AI is pretty complex, so we’ve been experimenting with ways to visualize what is actually happening.
There’s a core concept in AI called high-dimensional space. Here’s one way to wrap your head around this concept: think about people as being high-dimensional. For example, take famous entrepreneurs. You can think about when they were born, where they were born, what companies have they founded, etc. Each of these attributes is like a dimension of that person. These dimensions become difficult to untangle when you think about different people because someone might be similar in some ways but very different in others – and this is the kind of thing you can use AI for.
With AI, the computer isn’t told the meaning of these dimensions. It just sees them as numbers, and it sees each set of numbers as a data point; by looking across all of these dimensions at once, it is able to place related points closer together in high-dimensional space.
To provide a more intuitive way to explore this process, we’ve built a simple web application for interactive visualization and analysis of image and text datasets. This visualization tool may be referred to as an Embedding Explorer.

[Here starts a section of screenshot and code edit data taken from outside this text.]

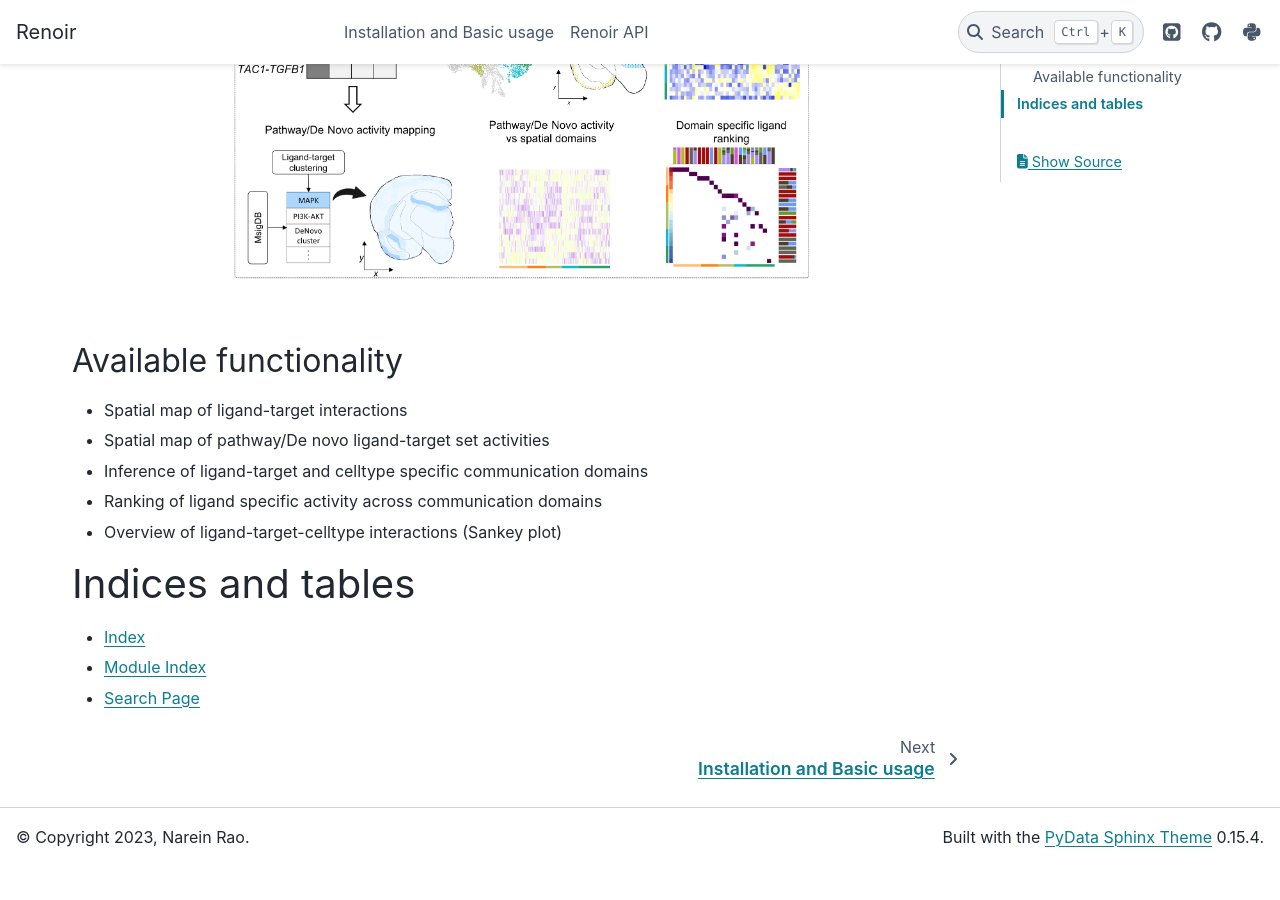
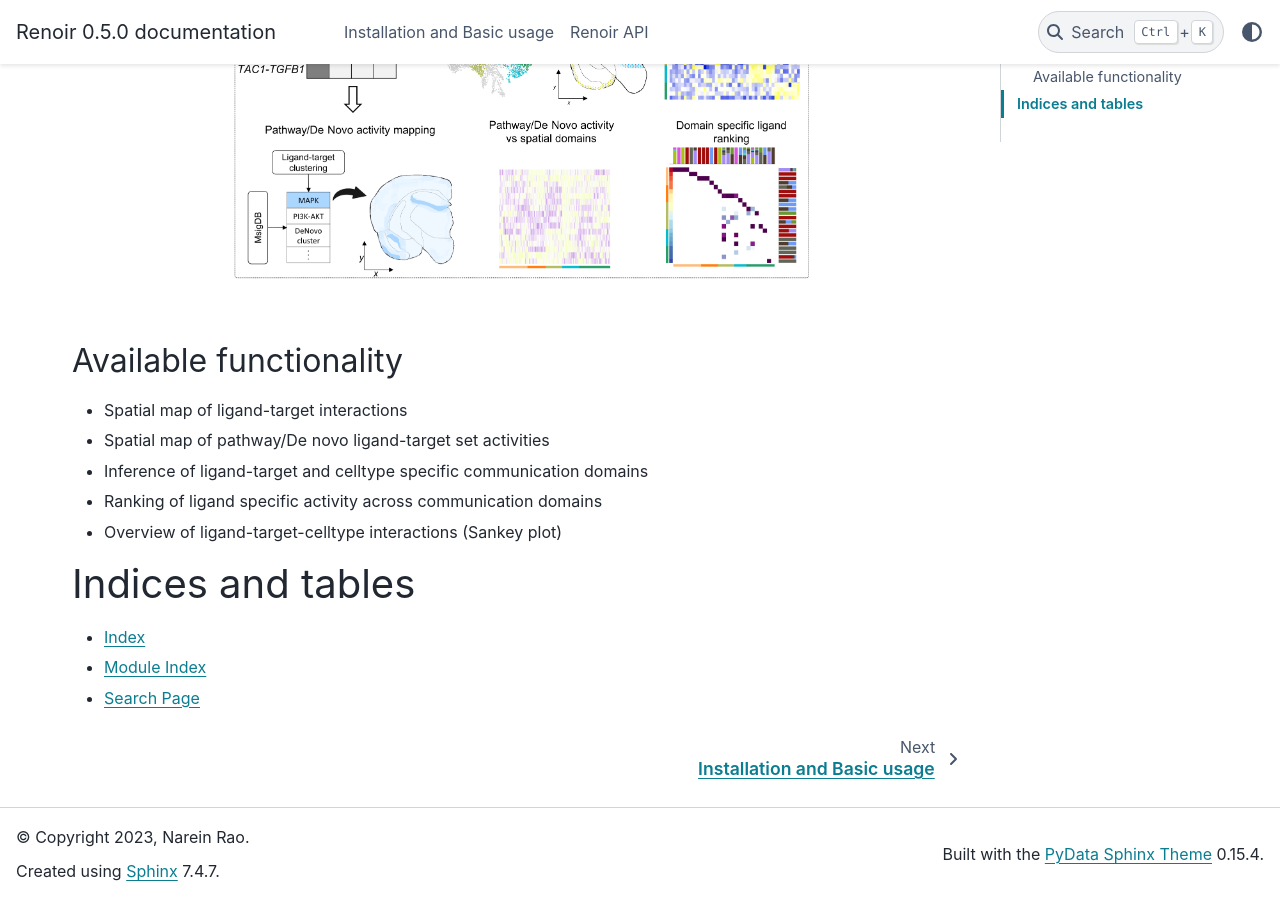
Before and after one commit to Zafar-Lab/Renoir, a Sphinx documentation site: the page built from docs/source/index.rst, in a window 1280 px wide and 900 px high, scrolled down 608 px. Built offline with Sphinx 7.4.7 and the PyData theme 0.15.4, drawn with Linux system fonts in a browser that asks for light colours; pages that are not in the unit, such as notebooks, are missing from menus; before the commit the page ends 1474 px from its top, so only the background shows below that.

Commit message:
Update conf.py

```diff
--- a/docs/source/conf.py
+++ b/docs/source/conf.py
@@ -77,28 +77,14 @@ napoleon_numpy_docstring = True
 html_theme = "pydata_sphinx_theme"
 
 html_theme_options = {
-    "github_url": "https://github.com/Zafar-Lab/Renoir",
-    "navbar_end": ["navbar-icon-links"],
-    "logo": {
-        "text": "Renoir",
-    },
-    "icon_links": [
-        {
-            "name": "GitHub",
-            "url": "https://github.com/Zafar-Lab/Renoir",
-            "icon": "fa-brands fa-github",
-        },
-        {
-            "name": "PyPI",
-            "url": "https://pypi.org/project/Renoir/",
-            "icon": "fa-brands fa-python",
-        },
-    ],
-    "show_version_warning_banner": True,
-    "footer_start": ["copyright"],
-    "footer_end": ["theme-version"],
-    "header_links_before_dropdown": 3,
+    "navigation_depth": 3,
+    "show_nav_level": 2,
+    "navbar_end": ["theme-switcher", "navbar-icon-links"],  # adds light/dark toggle
+    "secondary_sidebar_items": ["page-toc"],
+    "show_toc_level": 2,
 }
+
+html_theme = 'pydata_sphinx_theme'
 
 # Optional: add a logo image if you have one
 # html_logo = "_static/renoir_logo.png"
```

Let’s consider the following concrete example: a data set in which words are treated as high-dimensional data points. The important thing to remember is that we haven’t told the computer the meaning of words. Instead, we’ve shown it millions of sentences as examples of how words get used. In the Embedding Explorer, each dot represents one word. Each word is a data point with high dimensions (depends on the configurations established when training the AI models).
Using a technique called t-SNE (short for T-distributed Stochastic Neighbor Embedding), the computer clusters words together that it considers related; clusters are formed based on the meaning, even though we’ve never taught it the meaning of words.
This approach works for more than just words. For example, you can also treat an image as a high-dimensional data point.
MNIST is a dataset in which lots of people hand-wrote digits between 0 and 9. People write in all kinds of different ways, so the question is, instead of us needing to manually code rules to anticipate all the ways that people could write, could a computer figure it out itself using AI?
Each image in the MNIST dataset is 784 pixels (28 by 28); the computer treats each pixel as a dimension. Again, using t-SNE, the AI clusters theses images in a high-dimensional space. We’ve colour-coded each cluster so that it’s easier for us to see what’s going on, and you can see groups of digits clustering together. It’s learned something about the meaning of these digits.
Our Embedding Explorer demo comes with five different datasets for you to play with, including two image-based datasets and two text-based datasets. For demonstration purposes, all data was pre-generated using a limited number of input parameters – a subset of 3000 samples – and thus displayed instantly.
If our demo gets you to come up with some good ideas for your business, don’t hesitate to contact us to discuss how our team of experienced professionals may help bring your idea to life.
Yinghua is a Machine Learning (AI) engineer with a special interest in Computer Vision and Natural Language Processing (NLP). He holds an M.Sc. in Data Science and a B.Sc. in Applied Mathematics.